Work instruction: In the data below, how many lines contain the word "endif"? Answer with the number alone.

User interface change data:
========================================================================

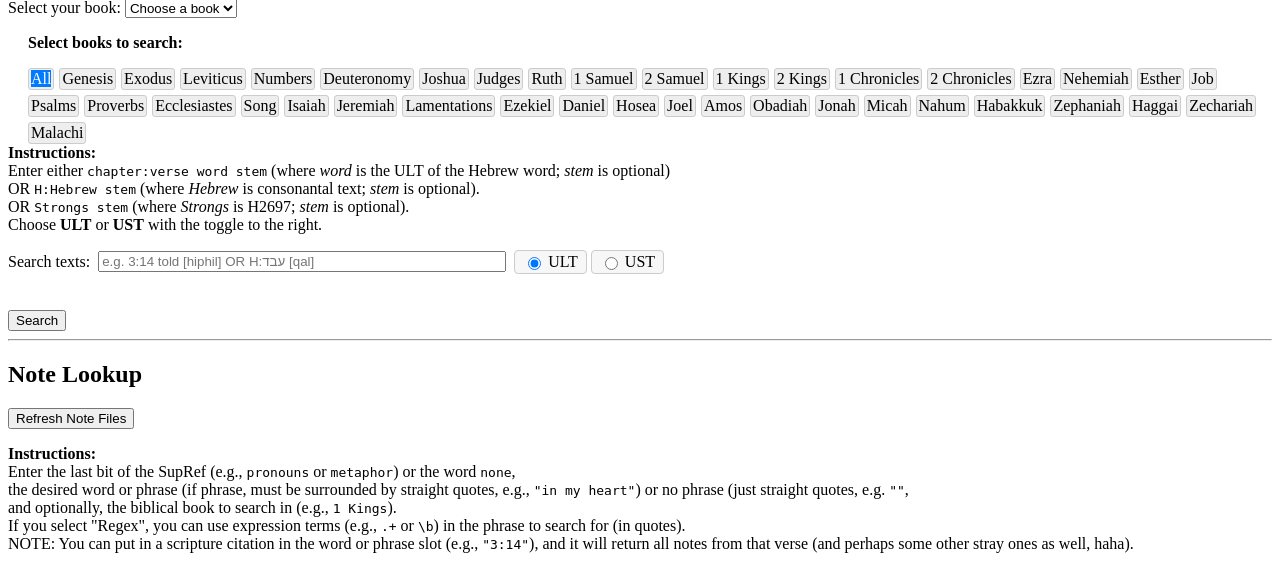
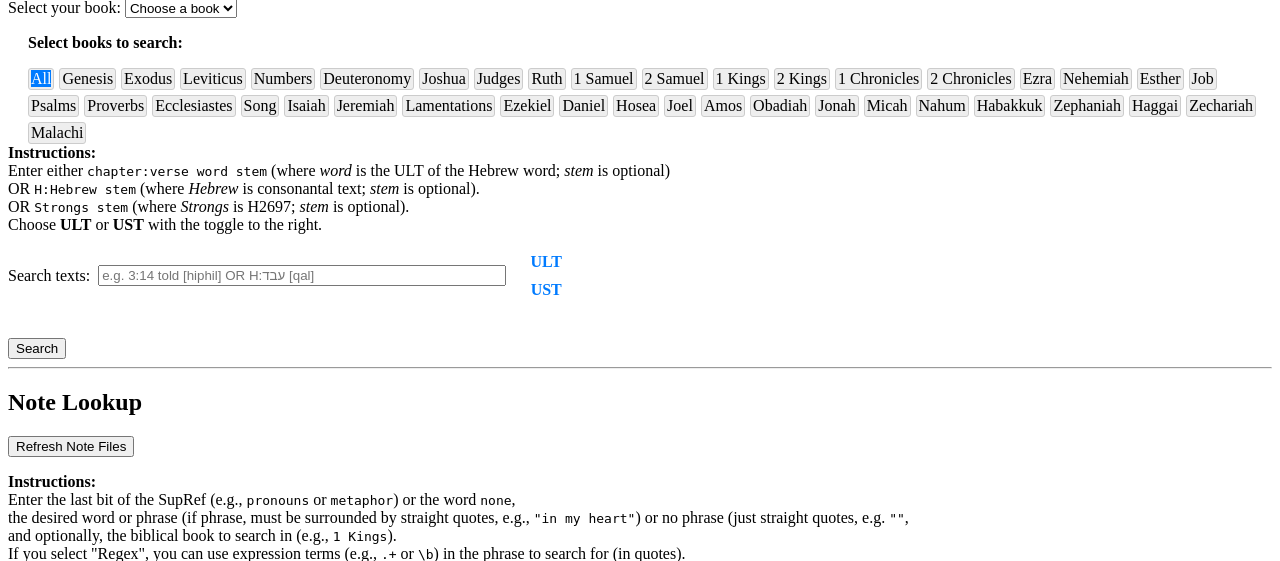
Before and after one commit to stephenwunrow/USFM-Tool, a Flask app: page / in a window 1280 px wide. Shown: the part 154-715 px from the top of the page. Run offline with Flask 3, Linux system fonts and the light colour scheme; parts of the project's set-up code (start-up, migrations or seed data) failed here and were passed over.

Commit message:
moving buttons

```diff
--- a/templates/index.html
+++ b/templates/index.html
@@ -92,14 +92,14 @@
       <label for="input_str">Search texts:</label>
       <input id="input_str" name="input_str" style="width: 400px;" placeholder="e.g. 3:14 told [hiphil] OR H:עבד [qal]">
 
-      <div role="group" aria-label="Translation version" style="display: flex; gap: 4px;">
-        <label style="display: inline-flex; align-items: center; padding: 2px 8px; border: 1px solid #ccc; border-radius: 4px; cursor: pointer; background-color: #f7f7f7;">
-          <input type="radio" name="version_toggle" value="ULT" {% if session.get('search_version', 'ULT') == 'ULT' %}checked{% endif %}>
-          <span style="margin-left: 4px;">ULT</span>
+      <div role="group" aria-label="Translation version" style="display: flex; flex-direction: column; gap: 4px;">
+        <label style="display: inline-flex; align-items: center; justify-content: center; min-width: 48px; padding: 3px 8px; cursor: pointer; background: none; border: none; color: #007bff; font-weight: 600;">
+          <input type="radio" name="version_toggle" value="ULT" {% if session.get('search_version', 'ULT') == 'ULT' %}checked{% endif %} style="display: none;">
+          <span>ULT</span>
         </label>
-        <label style="display: inline-flex; align-items: center; padding: 2px 8px; border: 1px solid #ccc; border-radius: 4px; cursor: pointer; background-color: #f7f7f7;">
-          <input type="radio" name="version_toggle" value="UST" {% if session.get('search_version', 'ULT') == 'UST' %}checked{% endif %}>
-          <span style="margin-left: 4px;">UST</span>
+        <label style="display: inline-flex; align-items: center; justify-content: center; min-width: 48px; padding: 3px 8px; cursor: pointer; background: none; border: none; color: #007bff; font-weight: 600;">
+          <input type="radio" name="version_toggle" value="UST" {% if session.get('search_version', 'ULT') == 'UST' %}checked{% endif %} style="display: none;">
+          <span>UST</span>
         </label>
       </div>
     </div>
```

========================================================================

Solved problem: 4